Aviation noise

Meeting: 
MQT on 2013-06-19
Session date: 
June 19, 2013
Reference: 
2013/1972
Question By: 
Murad Qureshi
Organisation: 
Labour Group
Asked Of: 
The Mayor
Category: 

Question

What have you done to reduce the noise disturbance experienced by residents affected by the Heathrow flight paths?

Answer

Answer for Aviation noise

Answer for Aviation noise

Answered By: 
The Mayor

Boris Johnson (Mayor of London): Thanks. Murad, thank you very much for that and you have been consistent for a long time, like Conservative Members here. You have spoken up against a third runway at Heathrow and changes to operations at Heathrow that would adversely impact Londoners, in particular west Londoners.

You ask what I have been doing to reduce noise impacts. The most important thing obviously was to campaign against in 2008 and effectively help to stop the creation of a third runway. We have called for the Government to prohibit flights at Heathrow between 11.00pm and 7.00am when most people are asleep. I have called on the Government to ensure that Heathrow is subject to much more rigorous and independently assessed noise monitoring plus a penalty regime. We are looking very closely at the impacts of all the changes to the new operational freedoms that are being advocated. I do not want to reiterate the numbers but you and I are probably at one on a lot of this.

Murad Qureshi (AM): Thank you, Mr Mayor, for that response. I will just inform you that 94% of Hounslow residents in response to the council's community consultation on an expanded Heathrow demanded that there be better noise mitigation. What I need to really know is what you are doing in the here and now given that there is no sign that you are going to be revising the Mayor's Ambient Noise Strategy - this document here has not been touched for almost ten years now - and also the fact that one of the first things you did was to cut your noise team in 2008 and outsource it.

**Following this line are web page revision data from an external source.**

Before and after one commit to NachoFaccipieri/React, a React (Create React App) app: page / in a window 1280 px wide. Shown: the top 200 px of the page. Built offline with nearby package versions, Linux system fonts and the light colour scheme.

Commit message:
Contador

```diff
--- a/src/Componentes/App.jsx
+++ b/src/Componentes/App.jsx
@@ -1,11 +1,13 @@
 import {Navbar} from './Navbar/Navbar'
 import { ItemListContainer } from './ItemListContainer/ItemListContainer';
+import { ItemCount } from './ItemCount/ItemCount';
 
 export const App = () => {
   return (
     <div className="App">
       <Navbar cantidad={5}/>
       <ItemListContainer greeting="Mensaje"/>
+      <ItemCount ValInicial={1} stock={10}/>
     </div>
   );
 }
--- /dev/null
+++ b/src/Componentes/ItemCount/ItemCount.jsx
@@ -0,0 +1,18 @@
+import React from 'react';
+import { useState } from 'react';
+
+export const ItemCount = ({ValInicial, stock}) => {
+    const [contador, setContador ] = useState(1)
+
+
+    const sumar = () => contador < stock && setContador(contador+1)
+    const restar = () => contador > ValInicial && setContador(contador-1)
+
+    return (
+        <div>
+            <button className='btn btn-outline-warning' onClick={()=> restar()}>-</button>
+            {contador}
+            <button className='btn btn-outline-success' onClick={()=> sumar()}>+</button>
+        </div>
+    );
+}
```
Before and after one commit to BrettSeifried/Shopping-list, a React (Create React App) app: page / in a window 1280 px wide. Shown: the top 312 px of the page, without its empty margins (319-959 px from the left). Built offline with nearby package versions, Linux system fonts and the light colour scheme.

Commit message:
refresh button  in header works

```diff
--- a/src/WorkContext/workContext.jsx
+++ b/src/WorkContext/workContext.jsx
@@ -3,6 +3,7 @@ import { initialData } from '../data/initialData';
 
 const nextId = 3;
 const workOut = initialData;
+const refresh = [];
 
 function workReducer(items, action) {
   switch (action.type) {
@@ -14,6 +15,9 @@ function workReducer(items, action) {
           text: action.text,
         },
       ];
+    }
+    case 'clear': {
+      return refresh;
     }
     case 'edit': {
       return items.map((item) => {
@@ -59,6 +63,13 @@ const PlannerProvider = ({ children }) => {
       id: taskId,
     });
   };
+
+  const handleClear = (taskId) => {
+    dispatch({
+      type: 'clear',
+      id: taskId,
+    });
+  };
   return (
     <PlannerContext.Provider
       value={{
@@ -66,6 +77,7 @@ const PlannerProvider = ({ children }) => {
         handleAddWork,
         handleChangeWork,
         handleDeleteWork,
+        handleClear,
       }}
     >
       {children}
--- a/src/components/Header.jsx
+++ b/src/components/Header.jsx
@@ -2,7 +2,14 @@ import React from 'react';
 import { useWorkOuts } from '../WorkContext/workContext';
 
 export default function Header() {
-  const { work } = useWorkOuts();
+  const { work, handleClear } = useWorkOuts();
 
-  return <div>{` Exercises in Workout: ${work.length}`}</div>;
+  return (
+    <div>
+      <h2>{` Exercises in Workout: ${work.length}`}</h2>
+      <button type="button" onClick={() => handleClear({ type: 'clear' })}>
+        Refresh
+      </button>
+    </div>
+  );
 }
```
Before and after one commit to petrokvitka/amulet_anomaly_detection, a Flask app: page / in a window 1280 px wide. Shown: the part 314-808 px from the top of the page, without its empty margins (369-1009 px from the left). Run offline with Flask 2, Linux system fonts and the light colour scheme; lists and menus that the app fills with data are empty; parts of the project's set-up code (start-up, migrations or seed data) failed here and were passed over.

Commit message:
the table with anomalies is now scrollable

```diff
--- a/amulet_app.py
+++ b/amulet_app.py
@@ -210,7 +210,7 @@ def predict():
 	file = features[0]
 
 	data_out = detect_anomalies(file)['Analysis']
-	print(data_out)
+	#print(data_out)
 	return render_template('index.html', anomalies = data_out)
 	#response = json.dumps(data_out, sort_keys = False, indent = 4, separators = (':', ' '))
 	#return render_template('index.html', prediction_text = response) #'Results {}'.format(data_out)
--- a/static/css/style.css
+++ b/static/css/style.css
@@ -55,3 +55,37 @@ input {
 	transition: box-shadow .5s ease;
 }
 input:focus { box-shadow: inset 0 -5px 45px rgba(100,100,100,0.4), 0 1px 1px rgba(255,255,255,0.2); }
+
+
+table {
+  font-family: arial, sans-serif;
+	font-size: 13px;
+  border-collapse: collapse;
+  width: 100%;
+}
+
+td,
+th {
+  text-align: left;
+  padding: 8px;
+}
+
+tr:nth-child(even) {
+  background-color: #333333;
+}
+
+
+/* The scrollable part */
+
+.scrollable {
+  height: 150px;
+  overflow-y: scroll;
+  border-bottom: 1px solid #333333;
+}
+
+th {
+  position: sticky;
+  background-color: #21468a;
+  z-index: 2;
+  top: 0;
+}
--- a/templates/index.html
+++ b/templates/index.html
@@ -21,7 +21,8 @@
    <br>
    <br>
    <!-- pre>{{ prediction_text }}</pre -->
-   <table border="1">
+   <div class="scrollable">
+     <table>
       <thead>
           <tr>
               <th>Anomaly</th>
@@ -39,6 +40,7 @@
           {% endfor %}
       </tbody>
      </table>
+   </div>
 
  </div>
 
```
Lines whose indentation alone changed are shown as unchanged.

Boris Johnson (Mayor of London): Sorry. Just to repeat, the most important thing that we are doing to try to improve things is to prohibit flights out of Heathrow between 11.00pm and 7.00am. At the moment we have a very difficult situation. What I worry about is that we have a strong body of opinion now in the Labour Party that thinks it is absolutely essential to keep Heathrow at the minimum as it is and to allow no real prospect of long term improvement for the people of west London. I think there is obviously a lot of pressure coming from the various unions that are there and I can understand what is going on. For my own part, I think that is the wrong way forward. I think we should be looking at and you hear a representative of that view from John [Biggs]. It is a view taken by some parts of the Labour Party. It is not my view. I think that we should be looking for a better solution. We already have in Heathrow an airport that produces a third of the excess aircraft noise pollution suffered by all populations in the whole of Europe. They measure 76 airports around the EU for excess noise pollution. Heathrow generates about 28% of all that excess noise pollution. Three quarters of a million people in London or 766,000 suffer excess noise pollution already. We want to bring those numbers down, not up.

Murad Qureshi (AM): Just one brief comment. The reality is there are different standards of mitigation between the airports. That is the issue you are missing and you need to tackle that.

Boris Johnson (Mayor of London): If there are further ideas that you wish to bring for doing that, then I am more than happy to discuss it. Can I suggest you talk to Daniel Moylan [Aviation Adviser to the Mayor of London] about your ideas?

Tony Arbour (AM): Do you not think it scandalous and outrageous, Mr Mayor, that Heathrow has recently issued a statement suggesting that Heathrow is going to be closed and there will therefore be devastation right across west London unequalled since the Luftwaffe? Do you not think that it needs to be said loudly and clearly that it has never been your intention or indeed the intention of those people who live near the airport and who are the principal protesters that Heathrow should go? What we and you have been advocating is that there be additional aircraft capacity possibly in the Thames Estuary which will take most of the traffic which goes to Heathrow but Heathrow in itself will continue to be an economic driver for west London.

Boris Johnson (Mayor of London): I think certainly you could imagine a much reduced airport there in the future. But do not forget that Heathrow at the moment only supplies about 3% of the economic activity of west London. That corridor is already one of the most dynamic and competitive parts of the whole of the United Kingdom (UK) economy. You could imagine that with a four runway hub airport elsewhere, a lot of that space could be released. We have talked a lot about the shortage of housing. That land could be released for fantastic quality housing. You have an area roughly the size of the Borough of Kensington and Chelsea. You could imagine new high tech industry, university campuses and an incredible employment future for that area.

In the meantime, the economy of this city and this country would be driven forward even faster by our ability to compete once again with other European countries in aviation capacity. We are losing that. We are losing jobs. We are losing market share to Schiphol, to Frankfurt, to Paris. We are seeing jobs that should be British jobs migrate overseas. It is an absolute tragedy and we need to regain our competitive edge. That is why I think we need a new airport